This is an issue I’ve come across several times. Your website, call it http://mysite.com is hosted by a web host, but your email, with email addresses like firstname.lastname@example.org is elsewhere, perhaps with Google Apps. Your website sends out emails – this might be for new user registrations, notification of new comments, or any number of other things. And most emails are fine, except those that are being sent to your own domain. That is, an email sent by the website on domain mysite.com to an email address @mysite.com doesn’t arrive. What’s going on? Well, there could be a whole load of reasons why the mail doesn’t arrive. You may, for starters, want to check if it got filtered as spam! But here’s a reason you may not have thought of: the web host treats all email sent to your domain as being handled locally, and tries to process it without sending it to the correct mail server!
I’ve seen this a lot with hosts that use the “cPanel” control panel, though I’m told it applies to some other web hosting control panel systems too. The trick is to tell the web server to use a remote mail exchanger for that domain, and tell it which one. Here’s how to do it (hat-tip to Chris Jones of Cultivate Consulting for reminding me how to do this). Here’s cPanel version 11’s mail setting – you’ll see the MX Entry option that I’ve highlighted. You’ll need to click this. Then you’ll need to select the “Remote Mail Exchanger” option as highlighted below.
Then at the bottom of that page you’ll need to add the MX records for your mail server. If this is Google Apps then the MX records are listed on this page.
With all those settings saved you should be receiving emails from your website as expected.

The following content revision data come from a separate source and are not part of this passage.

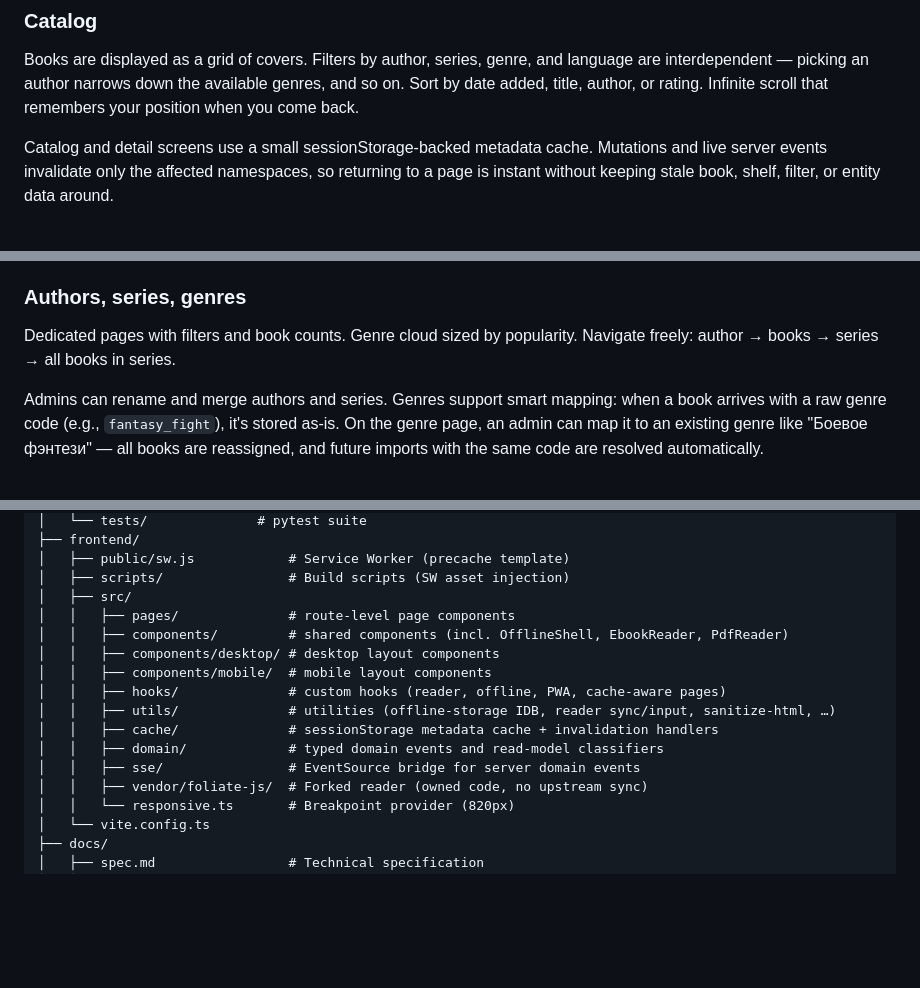
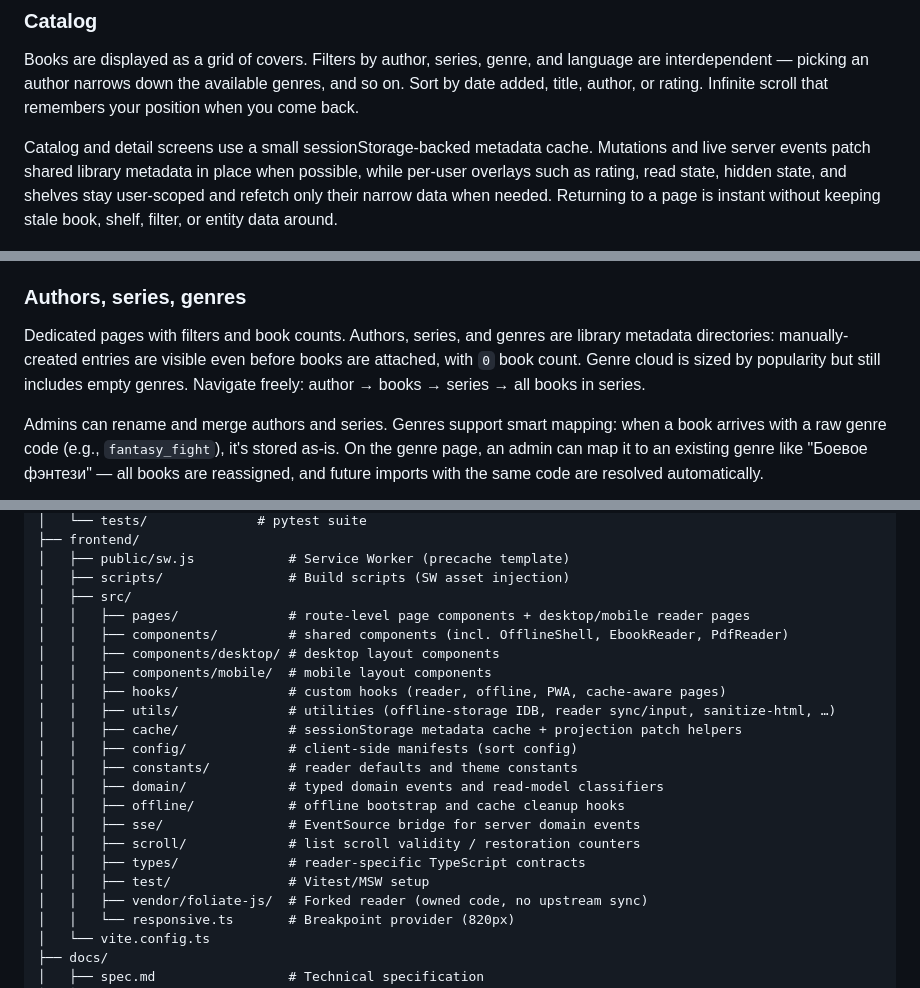
Before and after one commit to Orshanski/librarium-py, a Markdown page: README.md, 3 parts joined by grey strips. GitHub-like rendering; blank space fills up the shorter version.

Commit message:
docs: update metadata cache architecture notes

```diff
--- a/README.md
+++ b/README.md
@@ -14,7 +14,7 @@ We needed a simple way to keep our family book collection — FB2, EPUB, PDF —
 
 Books are displayed as a grid of covers. Filters by author, series, genre, and language are interdependent — picking an author narrows down the available genres, and so on. Sort by date added, title, author, or rating. Infinite scroll that remembers your position when you come back.
 
-Catalog and detail screens use a small sessionStorage-backed metadata cache. Mutations and live server events invalidate only the affected namespaces, so returning to a page is instant without keeping stale book, shelf, filter, or entity data around.
+Catalog and detail screens use a small sessionStorage-backed metadata cache. Mutations and live server events patch shared library metadata in place when possible, while per-user overlays such as rating, read state, hidden state, and shelves stay user-scoped and refetch only their narrow data when needed. Returning to a page is instant without keeping stale book, shelf, filter, or entity data around.
 
 ![Catalog with filters](docs/screenshots/12-tag-detail.png)
 
@@ -57,7 +57,7 @@ Two built-in smart shelves: "Best" collects books rated 4–5 stars, "Reading No
 
 ### Authors, series, genres
 
-Dedicated pages with filters and book counts. Genre cloud sized by popularity. Navigate freely: author → books → series → all books in series.
+Dedicated pages with filters and book counts. Authors, series, and genres are library metadata directories: manually-created entries are visible even before books are attached, with `0` book count. Genre cloud is sized by popularity but still includes empty genres. Navigate freely: author → books → series → all books in series.
 
 Admins can rename and merge authors and series. Genres support smart mapping: when a book arrives with a raw genre code (e.g., `fantasy_fight`), it's stored as-is. On the genre page, an admin can map it to an existing genre like "Боевое фэнтези" — all books are reassigned, and future imports with the same code are resolved automatically.
 
@@ -243,15 +243,21 @@ librarium-py/
 │   ├── public/sw.js            # Service Worker (precache template)
 │   ├── scripts/                # Build scripts (SW asset injection)
 │   ├── src/
-│   │   ├── pages/              # route-level page components
+│   │   ├── pages/              # route-level page components + desktop/mobile reader pages
 │   │   ├── components/         # shared components (incl. OfflineShell, EbookReader, PdfReader)
 │   │   ├── components/desktop/ # desktop layout components
 │   │   ├── components/mobile/  # mobile layout components
 │   │   ├── hooks/              # custom hooks (reader, offline, PWA, cache-aware pages)
 │   │   ├── utils/              # utilities (offline-storage IDB, reader sync/input, sanitize-html, …)
-│   │   ├── cache/              # sessionStorage metadata cache + invalidation handlers
+│   │   ├── cache/              # sessionStorage metadata cache + projection patch helpers
+│   │   ├── config/             # client-side manifests (sort config)
+│   │   ├── constants/          # reader defaults and theme constants
 │   │   ├── domain/             # typed domain events and read-model classifiers
+│   │   ├── offline/            # offline bootstrap and cache cleanup hooks
 │   │   ├── sse/                # EventSource bridge for server domain events
+│   │   ├── scroll/             # list scroll validity / restoration counters
+│   │   ├── types/              # reader-specific TypeScript contracts
+│   │   ├── test/               # Vitest/MSW setup
 │   │   ├── vendor/foliate-js/  # Forked reader (owned code, no upstream sync)
 │   │   └── responsive.ts       # Breakpoint provider (820px)
 │   └── vite.config.ts
```
Also changed, not shown: docs/spec.md (+25 -9 lines).
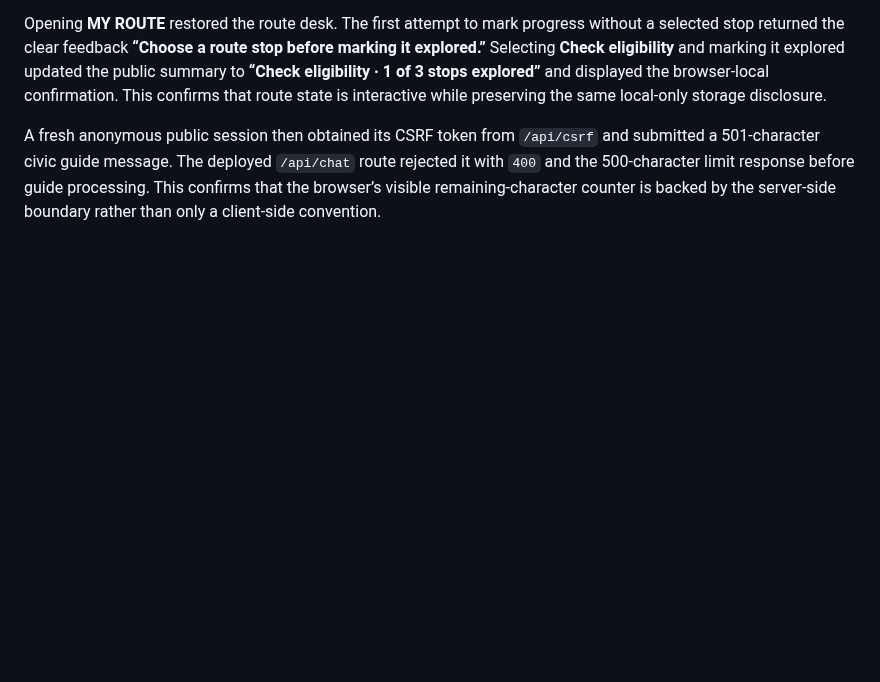
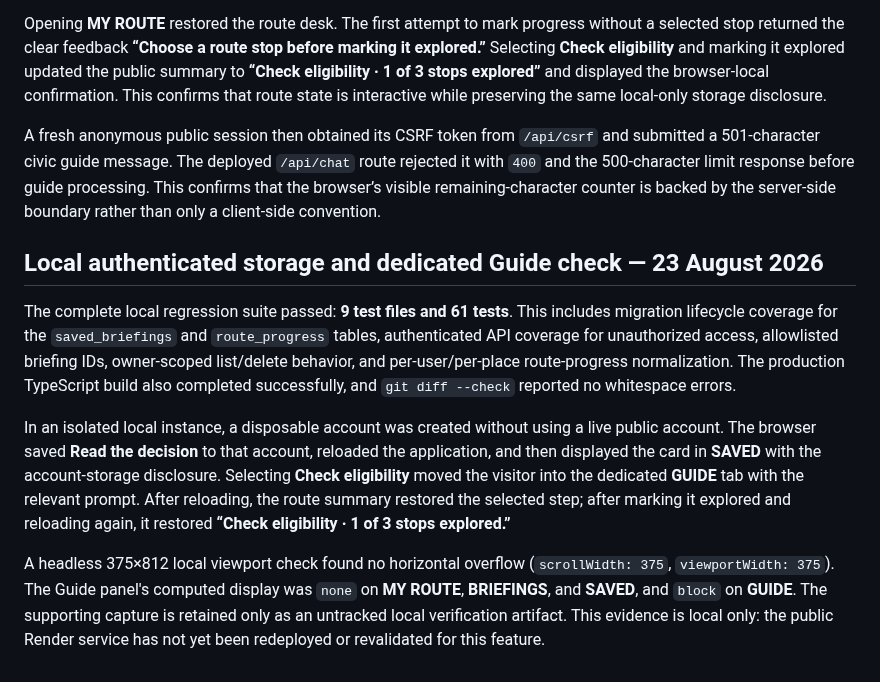
Before and after one commit to Ishwarpatra/CivicFlow, a Markdown page: docs/VALIDATION_NOTES.md, the part around the change. Drawn GitHub-style; blank space fills up the shorter version.

Commit message:
docs(validation): record account storage checks

```diff
--- a/docs/VALIDATION_NOTES.md
+++ b/docs/VALIDATION_NOTES.md
@@ -53,3 +53,11 @@ Opening **SAVED** then showed the saved learning card, a visible **REMOVE** acti
 Opening **MY ROUTE** restored the route desk. The first attempt to mark progress without a selected stop returned the clear feedback **“Choose a route stop before marking it explored.”** Selecting **Check eligibility** and marking it explored updated the public summary to **“Check eligibility · 1 of 3 stops explored”** and displayed the browser-local confirmation. This confirms that route state is interactive while preserving the same local-only storage disclosure.
 
 A fresh anonymous public session then obtained its CSRF token from `/api/csrf` and submitted a 501-character civic guide message. The deployed `/api/chat` route rejected it with `400` and the 500-character limit response before guide processing. This confirms that the browser’s visible remaining-character counter is backed by the server-side boundary rather than only a client-side convention.
+
+## Local authenticated storage and dedicated Guide check — 23 August 2026
+
+The complete local regression suite passed: **9 test files and 61 tests**. This includes migration lifecycle coverage for the `saved_briefings` and `route_progress` tables, authenticated API coverage for unauthorized access, allowlisted briefing IDs, owner-scoped list/delete behavior, and per-user/per-place route-progress normalization. The production TypeScript build also completed successfully, and `git diff --check` reported no whitespace errors.
+
+In an isolated local instance, a disposable account was created without using a live public account. The browser saved **Read the decision** to that account, reloaded the application, and then displayed the card in **SAVED** with the account-storage disclosure. Selecting **Check eligibility** moved the visitor into the dedicated **GUIDE** tab with the relevant prompt. After reloading, the route summary restored the selected step; after marking it explored and reloading again, it restored **“Check eligibility · 1 of 3 stops explored.”**
+
+A headless 375×812 local viewport check found no horizontal overflow (`scrollWidth: 375`, `viewportWidth: 375`). The Guide panel's computed display was `none` on **MY ROUTE**, **BRIEFINGS**, and **SAVED**, and `block` on **GUIDE**. The supporting capture is retained only as an untracked local verification artifact. This evidence is local only: the public Render service has not yet been redeployed or revalidated for this feature.
```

If you’ve done this and still have problems then I suggest contacting your web host – they may be able to help.